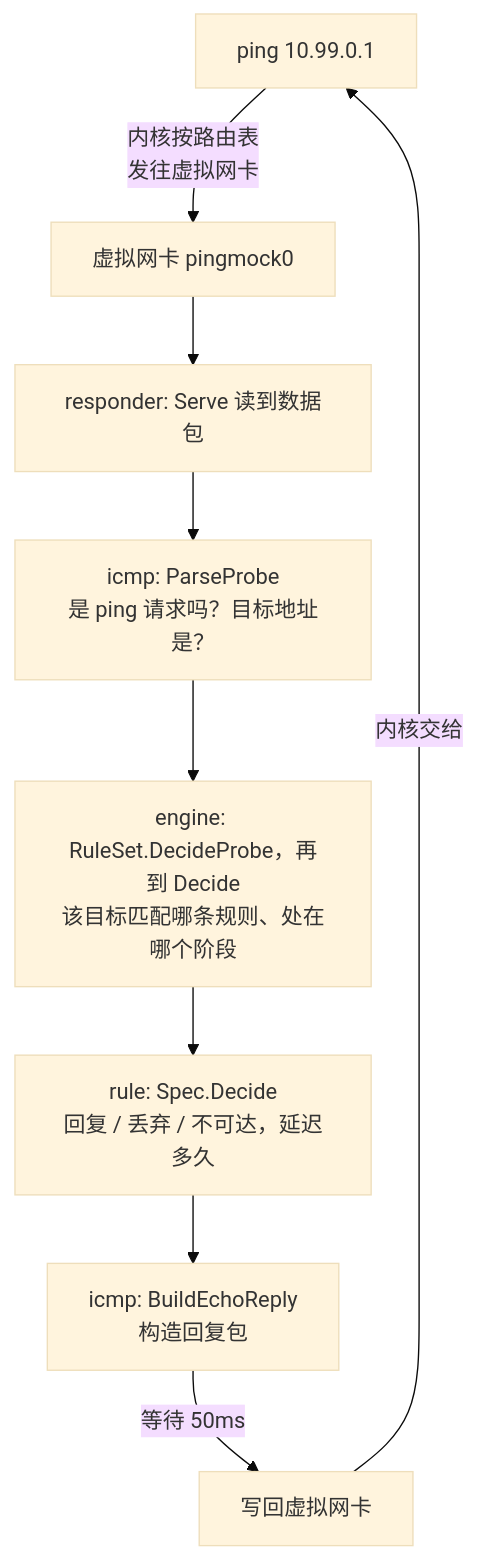
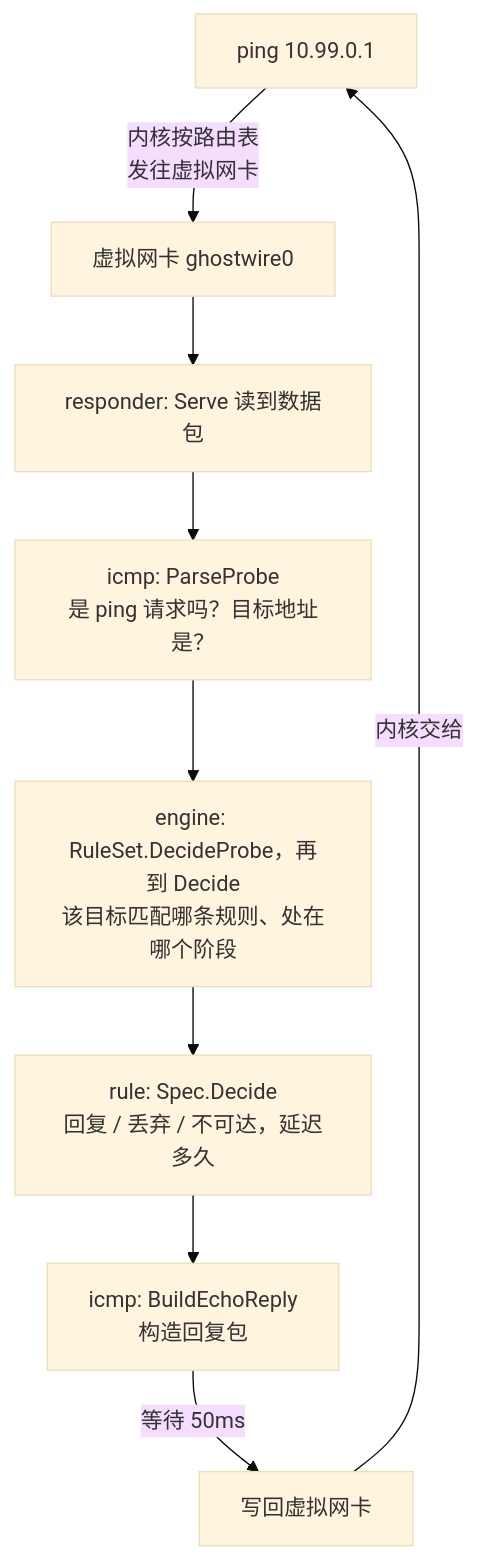
Before and after one commit to nanmuyao-tools/pingmock: the diagram in docs/architecture.zh-CN.md, drawn with Mermaid (base theme). The commit also changed other lines of this file and 128 other files, not shown here.

````diff
--- a/docs/architecture.zh-CN.md
+++ b/docs/architecture.zh-CN.md
@@ -44,11 +44,11 @@
 ```mermaid
 flowchart TD
-    A["ping 10.99.0.1"] -->|"内核按路由表<br>发往虚拟网卡"| B["虚拟网卡 pingmock0"]
+    A["ping 10.99.0.1"] -->|"内核按路由表<br>发往虚拟网卡"| B["虚拟网卡 ghostwire0"]
     B --> C["responder: Serve 读到数据包"]
     C --> D["icmp: ParseProbe<br>是 ping 请求吗？目标地址是？"]
     D --> E["engine: RuleSet.DecideProbe，再到 Decide<br>该目标匹配哪条规则、处在哪个阶段"]
     E --> F["rule: Spec.Decide<br>回复 / 丢弃 / 不可达，延迟多久"]
     F --> G["icmp: BuildEchoReply<br>构造回复包"]
     G -->|"等待 50ms"| H["写回虚拟网卡"]
     H -->|"内核交给"| A
 ```
````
****************
What to work on: A line belongs in the answer if it contains the word "icmp"; copy every such line from the data above.

Output for this task:
     C --> D["icmp: ParseProbe<br>是 ping 请求吗？目标地址是？"]
     F --> G["icmp: BuildEchoReply<br>构造回复包"]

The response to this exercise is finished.